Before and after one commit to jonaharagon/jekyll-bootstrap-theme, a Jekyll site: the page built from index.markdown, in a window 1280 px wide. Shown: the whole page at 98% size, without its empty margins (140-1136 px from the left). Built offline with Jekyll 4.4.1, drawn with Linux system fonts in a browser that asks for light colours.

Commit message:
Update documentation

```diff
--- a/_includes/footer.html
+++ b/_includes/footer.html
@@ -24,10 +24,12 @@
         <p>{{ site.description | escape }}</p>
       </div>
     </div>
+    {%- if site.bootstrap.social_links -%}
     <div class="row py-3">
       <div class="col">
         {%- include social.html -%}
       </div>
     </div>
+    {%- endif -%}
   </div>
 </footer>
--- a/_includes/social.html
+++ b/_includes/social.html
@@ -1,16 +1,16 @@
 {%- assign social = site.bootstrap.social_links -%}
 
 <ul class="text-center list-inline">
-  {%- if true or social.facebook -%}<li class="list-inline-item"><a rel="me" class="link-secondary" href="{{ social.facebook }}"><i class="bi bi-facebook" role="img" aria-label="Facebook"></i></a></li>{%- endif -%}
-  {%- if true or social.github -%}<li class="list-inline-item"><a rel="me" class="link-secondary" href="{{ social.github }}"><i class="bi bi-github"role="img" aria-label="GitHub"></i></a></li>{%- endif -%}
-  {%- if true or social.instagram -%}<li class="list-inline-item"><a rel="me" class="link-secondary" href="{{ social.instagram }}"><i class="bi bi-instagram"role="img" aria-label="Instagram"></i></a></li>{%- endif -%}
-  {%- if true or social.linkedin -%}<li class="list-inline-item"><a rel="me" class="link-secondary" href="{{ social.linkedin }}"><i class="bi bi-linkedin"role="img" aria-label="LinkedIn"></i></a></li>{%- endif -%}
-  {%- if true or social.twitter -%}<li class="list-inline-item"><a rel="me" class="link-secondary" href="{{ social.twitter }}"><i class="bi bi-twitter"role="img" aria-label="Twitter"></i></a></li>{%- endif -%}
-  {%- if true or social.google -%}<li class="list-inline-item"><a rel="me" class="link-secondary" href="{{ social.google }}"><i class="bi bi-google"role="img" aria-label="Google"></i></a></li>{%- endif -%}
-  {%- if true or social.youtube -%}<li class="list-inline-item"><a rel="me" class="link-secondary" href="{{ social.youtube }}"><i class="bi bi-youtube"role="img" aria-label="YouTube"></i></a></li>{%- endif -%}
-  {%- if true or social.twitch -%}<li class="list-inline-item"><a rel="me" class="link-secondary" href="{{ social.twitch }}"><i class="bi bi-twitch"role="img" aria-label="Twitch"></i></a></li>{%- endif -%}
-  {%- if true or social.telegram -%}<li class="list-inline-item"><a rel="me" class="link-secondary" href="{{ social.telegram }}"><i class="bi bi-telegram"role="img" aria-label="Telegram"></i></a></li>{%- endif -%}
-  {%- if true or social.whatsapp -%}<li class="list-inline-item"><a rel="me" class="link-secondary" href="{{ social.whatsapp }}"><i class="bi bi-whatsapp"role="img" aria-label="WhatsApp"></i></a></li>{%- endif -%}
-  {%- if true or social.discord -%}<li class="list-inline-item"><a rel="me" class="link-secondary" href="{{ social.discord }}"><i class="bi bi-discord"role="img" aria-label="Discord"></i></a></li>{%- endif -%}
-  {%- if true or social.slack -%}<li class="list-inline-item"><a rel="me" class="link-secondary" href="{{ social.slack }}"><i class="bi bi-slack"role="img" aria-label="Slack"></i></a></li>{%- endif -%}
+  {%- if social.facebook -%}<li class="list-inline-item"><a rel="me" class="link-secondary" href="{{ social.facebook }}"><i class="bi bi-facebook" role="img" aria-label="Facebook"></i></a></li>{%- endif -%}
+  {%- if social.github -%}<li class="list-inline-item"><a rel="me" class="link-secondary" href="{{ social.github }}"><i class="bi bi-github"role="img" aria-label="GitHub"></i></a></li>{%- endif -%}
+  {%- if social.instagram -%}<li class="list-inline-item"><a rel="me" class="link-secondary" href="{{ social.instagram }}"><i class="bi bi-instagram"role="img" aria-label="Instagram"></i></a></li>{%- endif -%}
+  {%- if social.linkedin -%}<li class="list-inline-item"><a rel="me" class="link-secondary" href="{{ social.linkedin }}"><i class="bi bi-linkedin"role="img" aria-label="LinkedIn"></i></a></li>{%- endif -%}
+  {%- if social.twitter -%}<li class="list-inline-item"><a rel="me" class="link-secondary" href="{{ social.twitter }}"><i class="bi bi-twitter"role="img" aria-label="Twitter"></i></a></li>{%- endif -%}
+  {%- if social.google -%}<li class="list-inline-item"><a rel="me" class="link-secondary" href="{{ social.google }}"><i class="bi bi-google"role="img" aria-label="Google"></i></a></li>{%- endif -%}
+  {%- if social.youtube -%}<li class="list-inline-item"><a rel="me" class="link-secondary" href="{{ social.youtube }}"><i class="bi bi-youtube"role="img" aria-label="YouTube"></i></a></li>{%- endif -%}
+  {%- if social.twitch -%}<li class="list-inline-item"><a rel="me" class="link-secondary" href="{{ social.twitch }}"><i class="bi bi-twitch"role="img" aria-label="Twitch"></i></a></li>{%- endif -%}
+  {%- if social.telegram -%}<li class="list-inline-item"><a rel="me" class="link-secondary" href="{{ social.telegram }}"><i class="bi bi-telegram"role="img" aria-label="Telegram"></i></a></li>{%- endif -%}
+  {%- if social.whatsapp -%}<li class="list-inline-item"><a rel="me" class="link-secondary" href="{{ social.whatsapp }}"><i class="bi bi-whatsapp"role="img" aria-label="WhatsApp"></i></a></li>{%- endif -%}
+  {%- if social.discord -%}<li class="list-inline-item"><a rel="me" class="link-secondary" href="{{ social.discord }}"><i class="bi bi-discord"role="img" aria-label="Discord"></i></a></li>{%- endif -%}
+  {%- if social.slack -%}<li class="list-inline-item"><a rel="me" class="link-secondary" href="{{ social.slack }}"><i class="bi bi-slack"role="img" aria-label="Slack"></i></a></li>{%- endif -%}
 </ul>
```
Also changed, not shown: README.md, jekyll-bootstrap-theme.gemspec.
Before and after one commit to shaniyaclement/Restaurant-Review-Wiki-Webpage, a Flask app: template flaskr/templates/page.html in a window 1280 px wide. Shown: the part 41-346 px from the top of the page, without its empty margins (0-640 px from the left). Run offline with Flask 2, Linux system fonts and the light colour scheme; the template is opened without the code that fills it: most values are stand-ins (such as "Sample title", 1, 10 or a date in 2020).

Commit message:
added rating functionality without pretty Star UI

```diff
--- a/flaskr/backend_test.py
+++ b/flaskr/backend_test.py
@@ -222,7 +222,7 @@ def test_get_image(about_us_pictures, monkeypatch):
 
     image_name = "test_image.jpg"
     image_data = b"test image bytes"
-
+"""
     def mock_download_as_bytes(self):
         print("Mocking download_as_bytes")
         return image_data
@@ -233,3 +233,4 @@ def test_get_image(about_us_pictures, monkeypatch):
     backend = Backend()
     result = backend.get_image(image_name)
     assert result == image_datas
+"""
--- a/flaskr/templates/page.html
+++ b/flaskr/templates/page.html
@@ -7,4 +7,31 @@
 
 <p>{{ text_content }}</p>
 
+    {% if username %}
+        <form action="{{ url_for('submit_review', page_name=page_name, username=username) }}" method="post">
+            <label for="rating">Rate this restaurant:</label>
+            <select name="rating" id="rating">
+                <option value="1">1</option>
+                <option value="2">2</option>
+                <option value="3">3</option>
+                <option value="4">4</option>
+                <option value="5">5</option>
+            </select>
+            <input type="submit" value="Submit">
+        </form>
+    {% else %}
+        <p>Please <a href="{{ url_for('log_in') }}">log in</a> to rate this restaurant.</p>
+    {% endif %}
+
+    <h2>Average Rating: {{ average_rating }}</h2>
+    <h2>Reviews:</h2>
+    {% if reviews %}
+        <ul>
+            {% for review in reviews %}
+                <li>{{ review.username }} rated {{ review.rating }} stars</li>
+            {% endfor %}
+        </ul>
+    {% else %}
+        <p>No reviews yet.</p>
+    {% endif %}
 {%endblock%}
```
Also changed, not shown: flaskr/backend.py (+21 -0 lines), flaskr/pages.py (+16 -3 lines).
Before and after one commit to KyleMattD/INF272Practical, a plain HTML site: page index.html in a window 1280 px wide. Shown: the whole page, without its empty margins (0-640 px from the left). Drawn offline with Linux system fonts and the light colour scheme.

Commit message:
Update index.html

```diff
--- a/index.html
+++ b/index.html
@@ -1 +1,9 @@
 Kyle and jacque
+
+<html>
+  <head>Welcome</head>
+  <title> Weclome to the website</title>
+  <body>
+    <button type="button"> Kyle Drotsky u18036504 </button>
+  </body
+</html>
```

§ **Exercise instructions**
Whenever the word "flaskr" shows up in a line above, copy that line.

§ **Task solution**
Before and after one commit to shaniyaclement/Restaurant-Review-Wiki-Webpage, a Flask app: template flaskr/templates/page.html in a window 1280 px wide. Shown: the part 41-346 px from the top of the page, without its empty margins (0-640 px from the left). Run offline with Flask 2, Linux system fonts and the light colour scheme; the template is opened without the code that fills it: most values are stand-ins (such as "Sample title", 1, 10 or a date in 2020).
--- a/flaskr/backend_test.py
+++ b/flaskr/backend_test.py
--- a/flaskr/templates/page.html
+++ b/flaskr/templates/page.html
Also changed, not shown: flaskr/backend.py (+21 -0 lines), flaskr/pages.py (+16 -3 lines).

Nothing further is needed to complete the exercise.